“Do not think that I came to destroy the Law or the Prophets. I did not come to destroy but to fulfill. For assuredly, I say to you, till heaven and earth pass away, one jot or one tittle will by no means pass from the law till all is fulfilled. Whoever therefore breaks one of the least of these commandments, and teaches men so, shall be called least in the kingdom of heaven; but whoever does and teaches them, he shall be called great in the kingdom of heaven.” Matthew 5:17-19 NKJV
Occasionally, while giving Bible studies, I will hear someone say, “Once Jesus fulfilled the commandments He did away with them. He fulfilled them so we don’t have to.” Well, let’s take a look at that. Does fulfill mean to do away with? My Websters Dictionary tells me that fulfill means to “carry out.” I don’t think carrying something out and abolishing it can be the same definition. My Roget’s Thesaurus tells me fulfill is the same as “pleasing or sufficing.” I don’t think that to “please or suffice” means “to abolish.”
Now that we have looked at Roget and Webster’s definition of the word fulfill, let’s see how the Scriptures use that word. How did Matthew himself use that word?
Then Jesus came from Galilee to John at the Jordan to be baptized by him.
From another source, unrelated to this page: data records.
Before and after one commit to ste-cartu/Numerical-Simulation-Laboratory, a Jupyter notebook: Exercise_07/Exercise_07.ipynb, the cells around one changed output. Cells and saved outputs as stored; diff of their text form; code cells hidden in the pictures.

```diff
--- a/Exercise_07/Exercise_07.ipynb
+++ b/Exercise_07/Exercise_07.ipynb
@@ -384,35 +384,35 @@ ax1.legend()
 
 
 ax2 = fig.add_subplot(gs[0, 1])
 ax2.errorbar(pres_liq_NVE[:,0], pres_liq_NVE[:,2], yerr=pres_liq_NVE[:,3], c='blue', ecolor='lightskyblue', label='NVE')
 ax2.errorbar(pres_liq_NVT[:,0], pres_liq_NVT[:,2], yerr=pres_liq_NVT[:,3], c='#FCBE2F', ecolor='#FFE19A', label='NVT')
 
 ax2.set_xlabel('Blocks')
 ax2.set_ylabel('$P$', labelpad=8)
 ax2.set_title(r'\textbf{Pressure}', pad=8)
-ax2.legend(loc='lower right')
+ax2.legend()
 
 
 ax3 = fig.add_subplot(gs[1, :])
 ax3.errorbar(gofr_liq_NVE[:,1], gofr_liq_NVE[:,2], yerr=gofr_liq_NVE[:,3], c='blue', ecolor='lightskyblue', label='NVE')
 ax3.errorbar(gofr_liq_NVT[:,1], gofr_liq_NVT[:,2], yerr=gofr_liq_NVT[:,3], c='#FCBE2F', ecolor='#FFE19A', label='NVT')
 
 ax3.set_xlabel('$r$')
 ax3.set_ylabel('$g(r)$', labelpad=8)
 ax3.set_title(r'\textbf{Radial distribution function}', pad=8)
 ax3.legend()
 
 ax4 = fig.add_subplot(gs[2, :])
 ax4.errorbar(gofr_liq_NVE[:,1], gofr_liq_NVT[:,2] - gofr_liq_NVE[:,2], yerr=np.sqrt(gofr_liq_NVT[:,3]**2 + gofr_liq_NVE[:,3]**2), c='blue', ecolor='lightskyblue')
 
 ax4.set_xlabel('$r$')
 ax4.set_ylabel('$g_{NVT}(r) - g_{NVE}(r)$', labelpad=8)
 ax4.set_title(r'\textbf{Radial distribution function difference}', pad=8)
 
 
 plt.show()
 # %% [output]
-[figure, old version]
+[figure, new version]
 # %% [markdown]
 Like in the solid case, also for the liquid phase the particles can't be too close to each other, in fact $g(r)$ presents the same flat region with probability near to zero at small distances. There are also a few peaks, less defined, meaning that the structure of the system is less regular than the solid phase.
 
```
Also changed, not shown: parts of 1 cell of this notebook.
And John tried to prevent Him, saying, “I need to be baptized by You, and are You coming to me?” But Jesus answered and said to him, “Permit it to be so now, for thus it is fitting for us to fulfill all righteousness.” Then he allowed Him. Matthew 3:13-14 NKJV
So Jesus fulfilled the rite of baptism. Did He abolish it after He fulfilled it? No, of course not. Matthew, the same writer who tells us Jesus fulfilled the rite of baptism also records Jesus’ command,
Go therefore and make disciples of all the nations, baptizing them in the name of the Father and of the Son and of the Holy Spirit… Matthew 28:19 NKJV
So Jesus did not abolish baptism when He fulfilled that rite, but rather set an example for us to follow. Likewise, Jesus did not abolish the law by fulfilling it, but rather gave us an example to follow.
For what the law could not do in that it was weak through the flesh, God did by sending His own Son in the likeness of sinful flesh, on account of sin: He condemned sin in the flesh, that the righteous requirement of the law might be fulfilled in us who do not walk according to the flesh but according to the Spirit. Romans 8:3-4 NKJV
The good news according to Romans 8:3-4 is that when the Holy Spirit comes into our hearts, He not only fulfills the law for us but also fulfills it in us. It is not us doing the work, but the Holy Spirit who is working in us, fulfilling and writing the law of love on our hearts.
The rite of baptism “fulfills all righteousness” as I die to self and rise again, born of the Holy Spirit who now fulfills the law of love in me.